- [Brief] Would you find each line in the entries below with the string "begin" and copy it?

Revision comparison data
/---

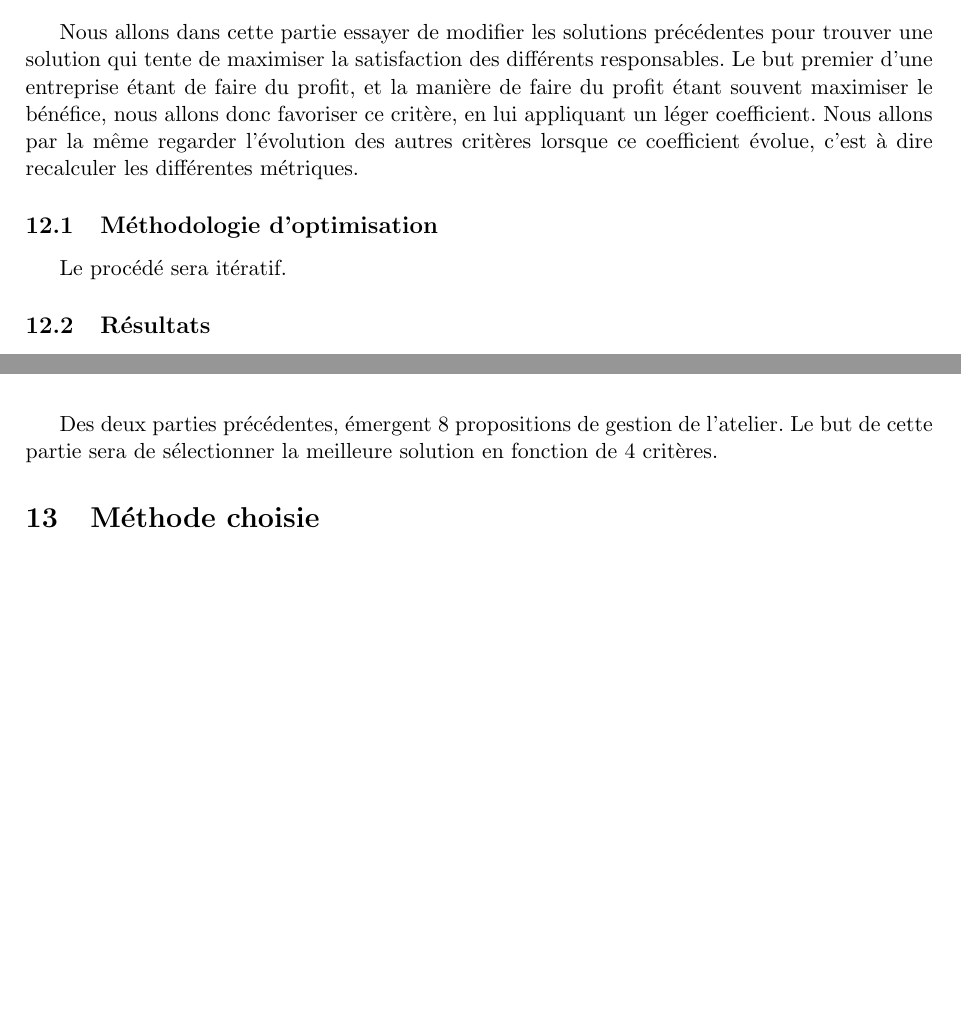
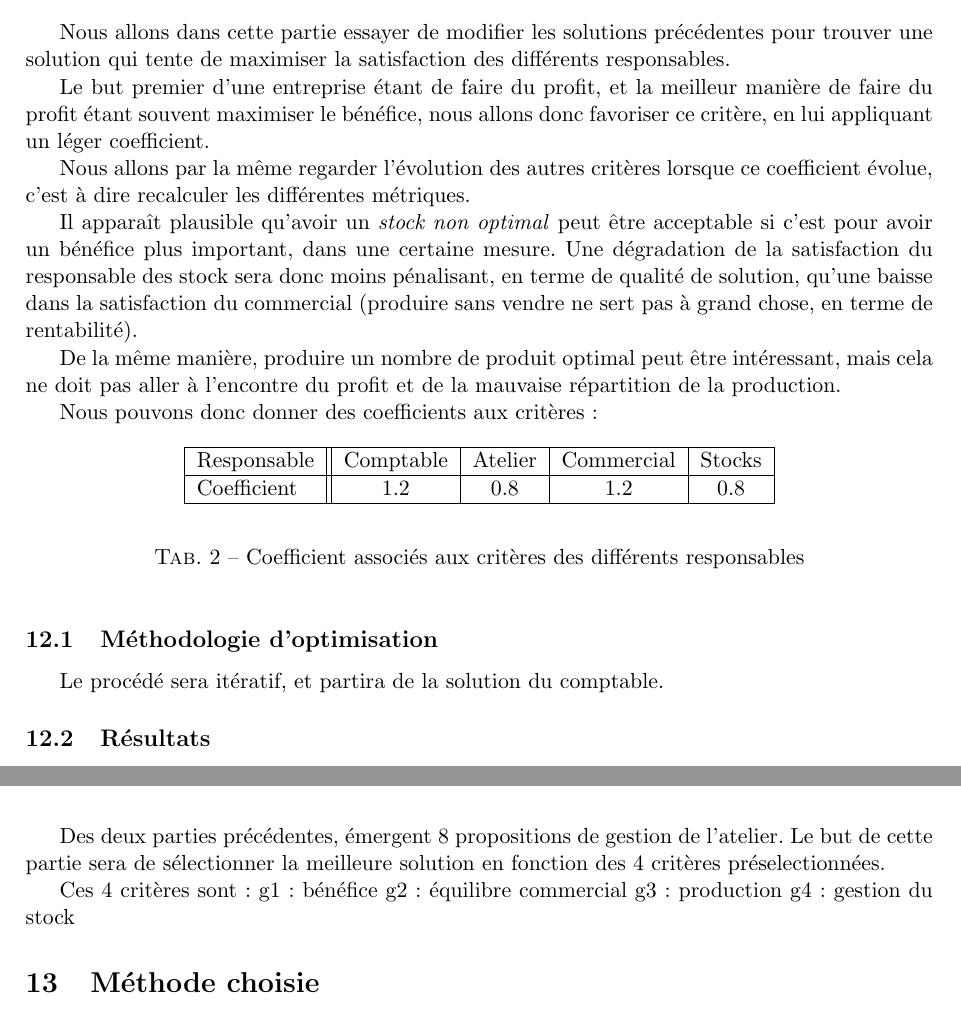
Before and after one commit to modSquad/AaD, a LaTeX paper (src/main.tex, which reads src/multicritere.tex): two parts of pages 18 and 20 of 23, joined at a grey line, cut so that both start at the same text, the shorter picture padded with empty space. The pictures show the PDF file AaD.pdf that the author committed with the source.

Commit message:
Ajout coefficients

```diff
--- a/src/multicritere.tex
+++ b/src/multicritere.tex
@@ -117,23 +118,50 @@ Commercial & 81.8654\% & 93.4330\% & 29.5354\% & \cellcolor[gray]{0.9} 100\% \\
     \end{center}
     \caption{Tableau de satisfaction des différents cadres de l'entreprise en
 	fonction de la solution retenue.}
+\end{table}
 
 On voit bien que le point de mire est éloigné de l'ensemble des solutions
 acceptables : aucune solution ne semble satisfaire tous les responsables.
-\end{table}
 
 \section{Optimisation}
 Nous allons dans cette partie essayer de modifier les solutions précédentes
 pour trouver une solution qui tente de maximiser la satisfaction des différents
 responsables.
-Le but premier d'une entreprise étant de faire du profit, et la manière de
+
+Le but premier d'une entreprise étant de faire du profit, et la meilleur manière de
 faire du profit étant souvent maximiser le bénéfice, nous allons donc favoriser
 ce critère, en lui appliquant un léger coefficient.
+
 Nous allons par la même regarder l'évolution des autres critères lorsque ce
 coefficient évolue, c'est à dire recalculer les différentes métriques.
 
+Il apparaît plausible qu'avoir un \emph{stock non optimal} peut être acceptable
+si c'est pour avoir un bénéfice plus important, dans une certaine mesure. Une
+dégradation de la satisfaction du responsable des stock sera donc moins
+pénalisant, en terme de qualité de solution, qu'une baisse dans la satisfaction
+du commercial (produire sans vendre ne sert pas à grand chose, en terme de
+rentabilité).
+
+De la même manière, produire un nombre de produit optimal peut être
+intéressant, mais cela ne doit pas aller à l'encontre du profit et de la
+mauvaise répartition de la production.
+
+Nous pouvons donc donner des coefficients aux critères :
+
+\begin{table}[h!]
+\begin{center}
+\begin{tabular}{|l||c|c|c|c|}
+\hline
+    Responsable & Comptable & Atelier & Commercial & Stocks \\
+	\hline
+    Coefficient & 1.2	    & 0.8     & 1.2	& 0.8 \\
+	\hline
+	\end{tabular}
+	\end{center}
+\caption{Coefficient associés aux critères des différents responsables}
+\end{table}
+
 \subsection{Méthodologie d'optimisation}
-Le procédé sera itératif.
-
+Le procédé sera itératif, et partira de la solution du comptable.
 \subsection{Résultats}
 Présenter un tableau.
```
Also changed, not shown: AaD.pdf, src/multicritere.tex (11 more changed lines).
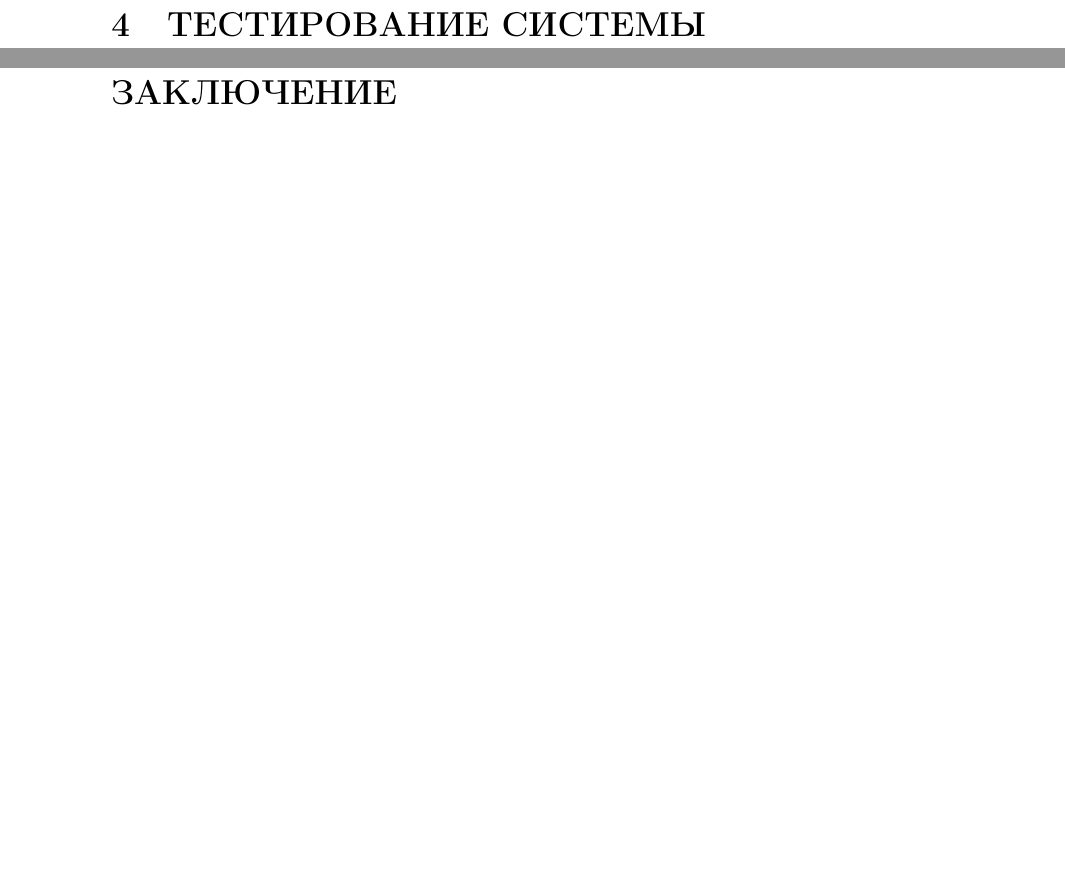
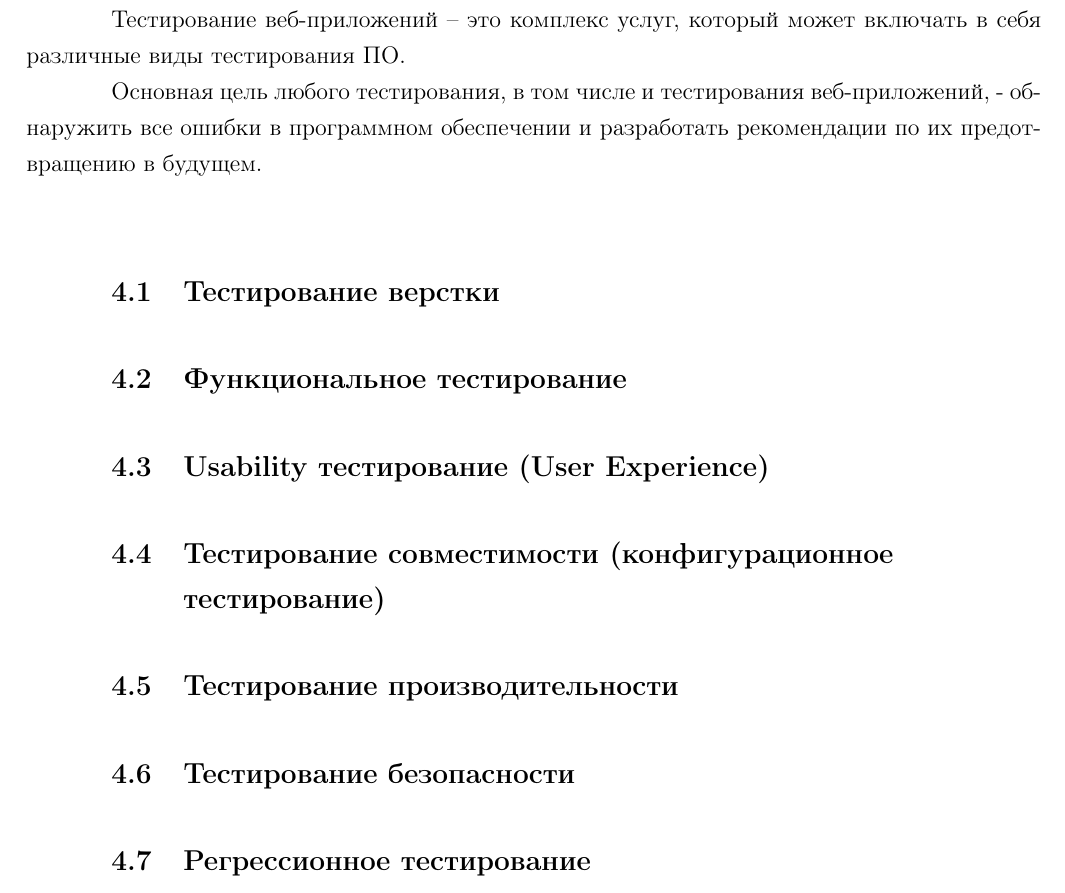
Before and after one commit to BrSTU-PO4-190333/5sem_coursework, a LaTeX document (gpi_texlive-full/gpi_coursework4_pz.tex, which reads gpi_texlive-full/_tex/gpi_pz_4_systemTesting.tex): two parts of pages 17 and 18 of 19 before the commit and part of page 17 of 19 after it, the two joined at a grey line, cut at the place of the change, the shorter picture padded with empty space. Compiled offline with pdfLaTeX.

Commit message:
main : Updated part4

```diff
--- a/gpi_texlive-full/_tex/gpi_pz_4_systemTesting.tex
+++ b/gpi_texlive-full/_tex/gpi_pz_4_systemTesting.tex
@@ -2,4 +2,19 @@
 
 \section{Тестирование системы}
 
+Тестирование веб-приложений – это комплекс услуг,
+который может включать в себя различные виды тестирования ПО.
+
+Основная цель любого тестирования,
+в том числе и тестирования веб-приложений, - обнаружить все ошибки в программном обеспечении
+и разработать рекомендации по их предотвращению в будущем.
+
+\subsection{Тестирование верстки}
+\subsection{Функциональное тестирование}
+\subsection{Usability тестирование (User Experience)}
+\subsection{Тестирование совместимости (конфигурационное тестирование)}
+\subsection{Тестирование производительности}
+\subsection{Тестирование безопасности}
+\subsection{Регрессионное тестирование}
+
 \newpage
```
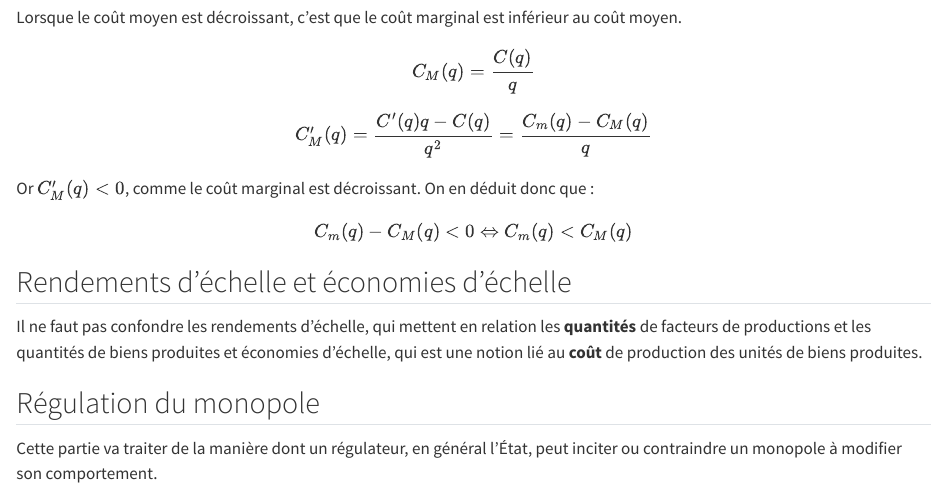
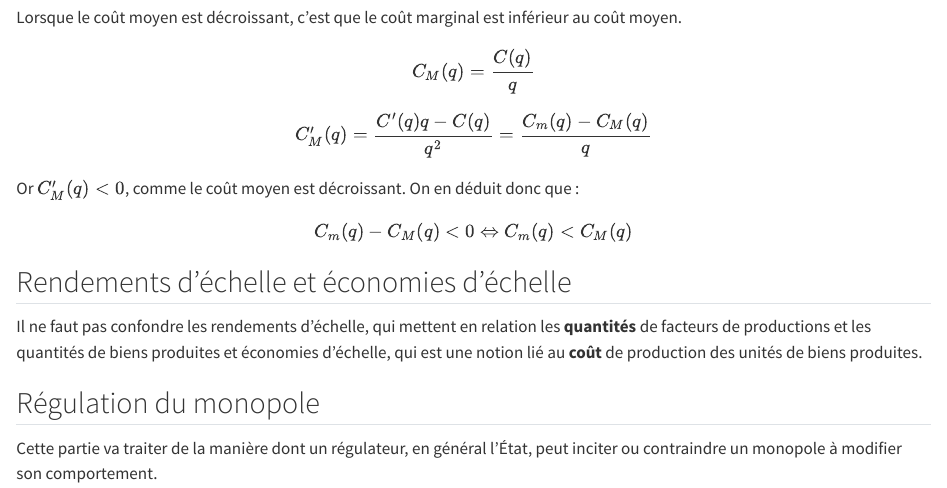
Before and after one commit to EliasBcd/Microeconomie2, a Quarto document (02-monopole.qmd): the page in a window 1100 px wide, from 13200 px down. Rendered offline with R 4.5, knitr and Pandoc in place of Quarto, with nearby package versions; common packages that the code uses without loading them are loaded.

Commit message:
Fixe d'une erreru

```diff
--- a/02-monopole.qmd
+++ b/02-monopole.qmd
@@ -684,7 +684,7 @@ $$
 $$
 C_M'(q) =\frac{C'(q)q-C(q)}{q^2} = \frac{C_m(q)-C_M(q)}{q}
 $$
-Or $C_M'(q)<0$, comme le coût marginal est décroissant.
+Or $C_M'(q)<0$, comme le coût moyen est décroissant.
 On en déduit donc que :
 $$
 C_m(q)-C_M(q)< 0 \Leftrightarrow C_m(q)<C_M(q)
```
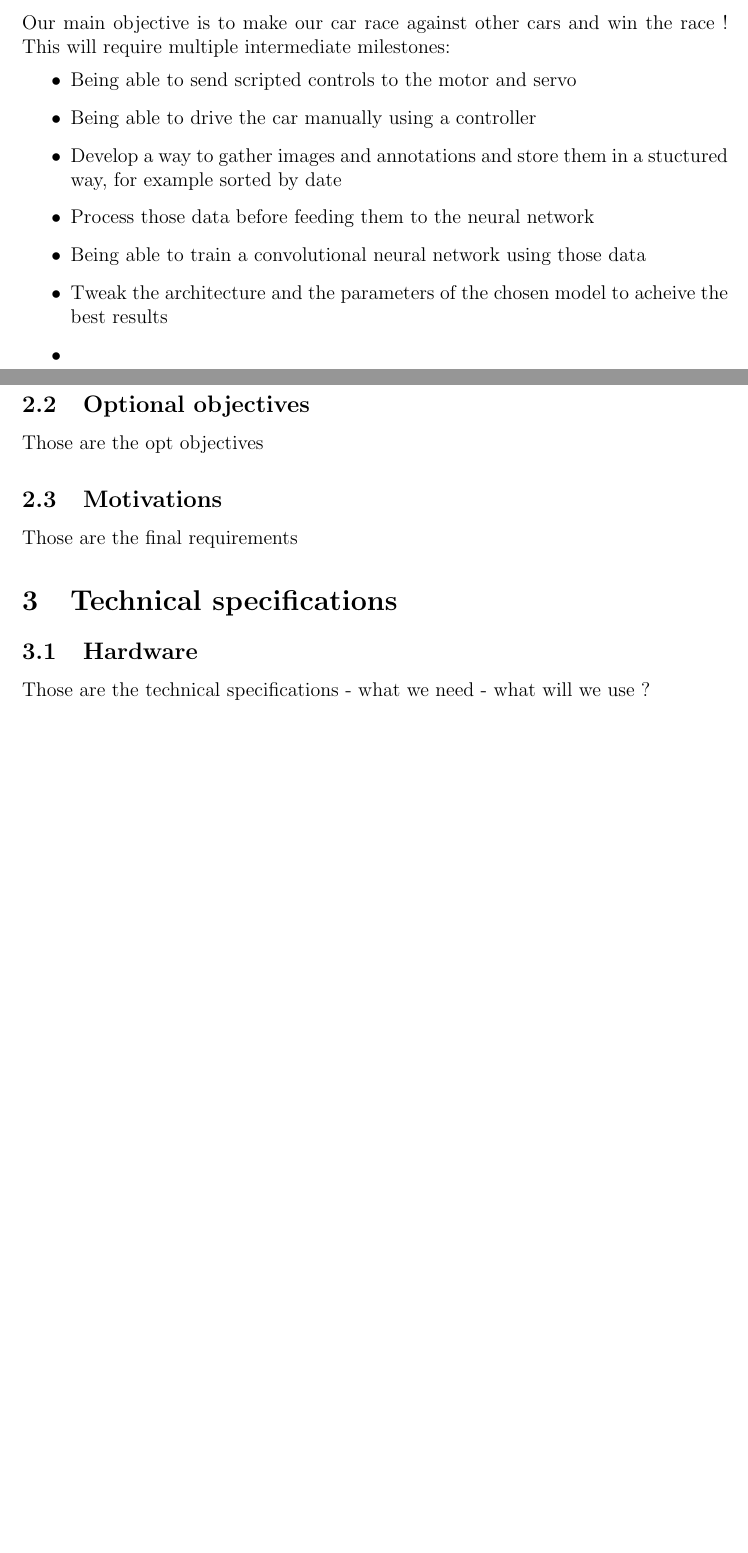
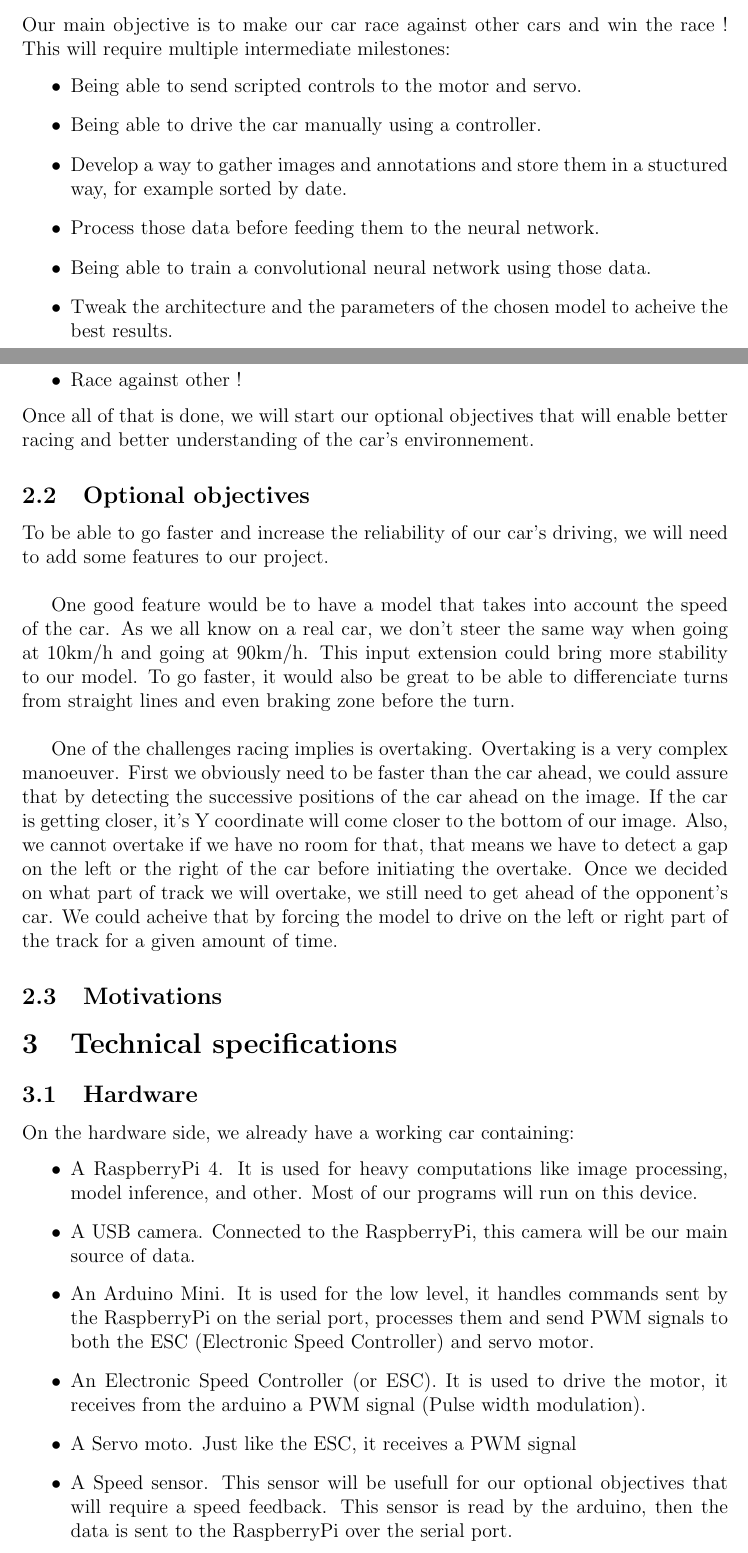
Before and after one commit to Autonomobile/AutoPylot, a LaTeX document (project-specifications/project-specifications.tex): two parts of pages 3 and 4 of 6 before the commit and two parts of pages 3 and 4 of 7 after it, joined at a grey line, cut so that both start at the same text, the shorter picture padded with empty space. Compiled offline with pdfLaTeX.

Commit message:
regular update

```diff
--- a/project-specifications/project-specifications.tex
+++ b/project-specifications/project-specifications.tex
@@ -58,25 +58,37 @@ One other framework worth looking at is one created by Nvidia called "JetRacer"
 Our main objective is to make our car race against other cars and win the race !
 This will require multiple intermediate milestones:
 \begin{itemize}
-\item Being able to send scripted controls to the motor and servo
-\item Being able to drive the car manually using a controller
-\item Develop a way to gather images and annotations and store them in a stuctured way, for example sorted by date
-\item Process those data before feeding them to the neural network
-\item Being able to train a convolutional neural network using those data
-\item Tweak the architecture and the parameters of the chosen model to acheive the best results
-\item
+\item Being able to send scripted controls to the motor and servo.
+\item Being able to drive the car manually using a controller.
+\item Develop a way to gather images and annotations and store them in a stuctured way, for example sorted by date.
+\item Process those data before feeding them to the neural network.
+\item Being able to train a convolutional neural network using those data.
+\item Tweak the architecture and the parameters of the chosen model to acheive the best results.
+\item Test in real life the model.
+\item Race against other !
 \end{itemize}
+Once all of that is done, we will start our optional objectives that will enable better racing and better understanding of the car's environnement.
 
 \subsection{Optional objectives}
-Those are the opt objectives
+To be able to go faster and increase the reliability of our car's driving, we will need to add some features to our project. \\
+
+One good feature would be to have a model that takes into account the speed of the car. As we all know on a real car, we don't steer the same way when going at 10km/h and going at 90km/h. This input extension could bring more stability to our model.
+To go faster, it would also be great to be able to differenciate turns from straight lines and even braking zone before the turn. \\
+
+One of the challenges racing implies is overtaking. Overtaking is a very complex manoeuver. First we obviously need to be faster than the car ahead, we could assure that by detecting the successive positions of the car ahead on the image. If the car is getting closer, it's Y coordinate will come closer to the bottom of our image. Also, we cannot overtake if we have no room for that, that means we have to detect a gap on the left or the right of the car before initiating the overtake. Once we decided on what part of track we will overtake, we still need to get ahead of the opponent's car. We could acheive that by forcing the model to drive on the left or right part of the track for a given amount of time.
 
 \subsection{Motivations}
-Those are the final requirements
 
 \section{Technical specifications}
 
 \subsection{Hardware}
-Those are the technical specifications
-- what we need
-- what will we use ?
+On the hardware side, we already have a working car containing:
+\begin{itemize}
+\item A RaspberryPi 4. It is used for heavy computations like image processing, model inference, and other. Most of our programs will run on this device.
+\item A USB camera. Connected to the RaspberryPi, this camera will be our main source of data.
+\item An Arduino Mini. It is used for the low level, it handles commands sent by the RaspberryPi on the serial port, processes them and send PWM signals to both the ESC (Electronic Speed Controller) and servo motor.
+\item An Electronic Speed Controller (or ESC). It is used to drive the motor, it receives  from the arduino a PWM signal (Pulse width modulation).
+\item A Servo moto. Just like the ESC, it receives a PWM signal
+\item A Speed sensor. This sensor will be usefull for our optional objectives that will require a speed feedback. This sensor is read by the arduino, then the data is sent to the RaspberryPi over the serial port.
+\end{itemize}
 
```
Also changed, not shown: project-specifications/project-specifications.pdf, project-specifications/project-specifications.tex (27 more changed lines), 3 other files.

\---

- [Response to this task]
+\begin{table}[h!]
+\begin{center}
+\begin{tabular}{|l||c|c|c|c|}
 \begin{itemize}
+\begin{itemize}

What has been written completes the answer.